Task description: Each entry below is to be duplicated verbatim.

Provided records:
>>>>>

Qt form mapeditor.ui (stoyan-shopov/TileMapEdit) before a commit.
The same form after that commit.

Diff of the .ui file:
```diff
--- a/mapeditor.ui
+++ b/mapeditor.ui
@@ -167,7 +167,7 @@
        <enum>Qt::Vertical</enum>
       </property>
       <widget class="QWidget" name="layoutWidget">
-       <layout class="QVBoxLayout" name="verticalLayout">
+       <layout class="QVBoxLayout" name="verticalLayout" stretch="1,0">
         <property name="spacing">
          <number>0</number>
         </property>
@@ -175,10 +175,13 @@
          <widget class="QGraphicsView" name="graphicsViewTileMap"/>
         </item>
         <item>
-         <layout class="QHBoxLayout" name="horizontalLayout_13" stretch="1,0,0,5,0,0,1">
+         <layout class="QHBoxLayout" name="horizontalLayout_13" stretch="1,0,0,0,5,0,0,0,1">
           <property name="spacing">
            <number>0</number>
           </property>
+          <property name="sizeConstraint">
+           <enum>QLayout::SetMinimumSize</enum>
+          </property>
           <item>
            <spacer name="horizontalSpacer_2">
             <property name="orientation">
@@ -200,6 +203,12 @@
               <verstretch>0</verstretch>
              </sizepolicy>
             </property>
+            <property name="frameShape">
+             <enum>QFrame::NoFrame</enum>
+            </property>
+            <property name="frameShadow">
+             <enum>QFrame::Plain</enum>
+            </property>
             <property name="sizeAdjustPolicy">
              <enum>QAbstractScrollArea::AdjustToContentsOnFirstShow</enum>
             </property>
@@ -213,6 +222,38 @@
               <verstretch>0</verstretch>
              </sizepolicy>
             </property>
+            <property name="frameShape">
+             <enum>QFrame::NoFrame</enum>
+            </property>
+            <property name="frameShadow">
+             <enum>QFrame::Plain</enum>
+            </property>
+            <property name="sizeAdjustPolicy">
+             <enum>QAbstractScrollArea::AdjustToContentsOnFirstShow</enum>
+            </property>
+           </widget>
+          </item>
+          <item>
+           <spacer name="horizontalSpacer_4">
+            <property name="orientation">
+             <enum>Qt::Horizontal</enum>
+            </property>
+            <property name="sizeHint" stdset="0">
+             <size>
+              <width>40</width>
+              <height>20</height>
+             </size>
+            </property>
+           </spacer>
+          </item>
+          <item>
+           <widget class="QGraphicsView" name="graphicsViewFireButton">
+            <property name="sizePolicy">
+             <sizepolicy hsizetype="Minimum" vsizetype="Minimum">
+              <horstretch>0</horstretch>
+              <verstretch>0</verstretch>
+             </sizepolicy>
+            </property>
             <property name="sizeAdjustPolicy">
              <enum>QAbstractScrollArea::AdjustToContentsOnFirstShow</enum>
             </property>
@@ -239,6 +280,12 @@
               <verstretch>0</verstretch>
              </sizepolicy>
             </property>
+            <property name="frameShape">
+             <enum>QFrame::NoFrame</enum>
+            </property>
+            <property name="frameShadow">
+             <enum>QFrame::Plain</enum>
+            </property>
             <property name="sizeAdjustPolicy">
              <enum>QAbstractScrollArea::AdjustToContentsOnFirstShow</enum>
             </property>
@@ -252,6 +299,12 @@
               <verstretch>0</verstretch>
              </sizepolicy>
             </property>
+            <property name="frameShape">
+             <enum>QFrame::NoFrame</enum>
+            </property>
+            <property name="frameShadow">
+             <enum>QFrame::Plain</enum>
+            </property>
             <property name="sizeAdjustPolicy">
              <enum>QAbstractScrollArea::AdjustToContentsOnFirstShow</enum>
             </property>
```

<<<<<

Written solution:
Qt form mapeditor.ui (stoyan-shopov/TileMapEdit) before a commit.
The same form after that commit.

Diff of the .ui file:
```diff
--- a/mapeditor.ui
+++ b/mapeditor.ui
@@ -167,7 +167,7 @@
        <enum>Qt::Vertical</enum>
       </property>
       <widget class="QWidget" name="layoutWidget">
-       <layout class="QVBoxLayout" name="verticalLayout">
+       <layout class="QVBoxLayout" name="verticalLayout" stretch="1,0">
         <property name="spacing">
          <number>0</number>
         </property>
@@ -175,10 +175,13 @@
          <widget class="QGraphicsView" name="graphicsViewTileMap"/>
         </item>
         <item>
-         <layout class="QHBoxLayout" name="horizontalLayout_13" stretch="1,0,0,5,0,0,1">
+         <layout class="QHBoxLayout" name="horizontalLayout_13" stretch="1,0,0,0,5,0,0,0,1">
           <property name="spacing">
            <number>0</number>
           </property>
+          <property name="sizeConstraint">
+           <enum>QLayout::SetMinimumSize</enum>
+          </property>
           <item>
            <spacer name="horizontalSpacer_2">
             <property name="orientation">
@@ -200,6 +203,12 @@
               <verstretch>0</verstretch>
              </sizepolicy>
             </property>
+            <property name="frameShape">
+             <enum>QFrame::NoFrame</enum>
+            </property>
+            <property name="frameShadow">
+             <enum>QFrame::Plain</enum>
+            </property>
             <property name="sizeAdjustPolicy">
              <enum>QAbstractScrollArea::AdjustToContentsOnFirstShow</enum>
             </property>
@@ -213,6 +222,38 @@
               <verstretch>0</verstretch>
              </sizepolicy>
             </property>
+            <property name="frameShape">
+             <enum>QFrame::NoFrame</enum>
+            </property>
+            <property name="frameShadow">
+             <enum>QFrame::Plain</enum>
+            </property>
+            <property name="sizeAdjustPolicy">
+             <enum>QAbstractScrollArea::AdjustToContentsOnFirstShow</enum>
+            </property>
+           </widget>
+          </item>
+          <item>
+           <spacer name="horizontalSpacer_4">
+            <property name="orientation">
+             <enum>Qt::Horizontal</enum>
+            </property>
+            <property name="sizeHint" stdset="0">
+             <size>
+              <width>40</width>
+              <height>20</height>
+             </size>
+            </property>
+           </spacer>
+          </item>
+          <item>
+           <widget class="QGraphicsView" name="graphicsViewFireButton">
+            <property name="sizePolicy">
+             <sizepolicy hsizetype="Minimum" vsizetype="Minimum">
+              <horstretch>0</horstretch>
+              <verstretch>0</verstretch>
+             </sizepolicy>
+            </property>
             <property name="sizeAdjustPolicy">
              <enum>QAbstractScrollArea::AdjustToContentsOnFirstShow</enum>
             </property>
@@ -239,6 +280,12 @@
               <verstretch>0</verstretch>
              </sizepolicy>
             </property>
+            <property name="frameShape">
+             <enum>QFrame::NoFrame</enum>
+            </property>
+            <property name="frameShadow">
+             <enum>QFrame::Plain</enum>
+            </property>
             <property name="sizeAdjustPolicy">
              <enum>QAbstractScrollArea::AdjustToContentsOnFirstShow</enum>
             </property>
@@ -252,6 +299,12 @@
               <verstretch>0</verstretch>
              </sizepolicy>
             </property>
+            <property name="frameShape">
+             <enum>QFrame::NoFrame</enum>
+            </property>
+            <property name="frameShadow">
+             <enum>QFrame::Plain</enum>
+            </property>
             <property name="sizeAdjustPolicy">
              <enum>QAbstractScrollArea::AdjustToContentsOnFirstShow</enum>
             </property>
```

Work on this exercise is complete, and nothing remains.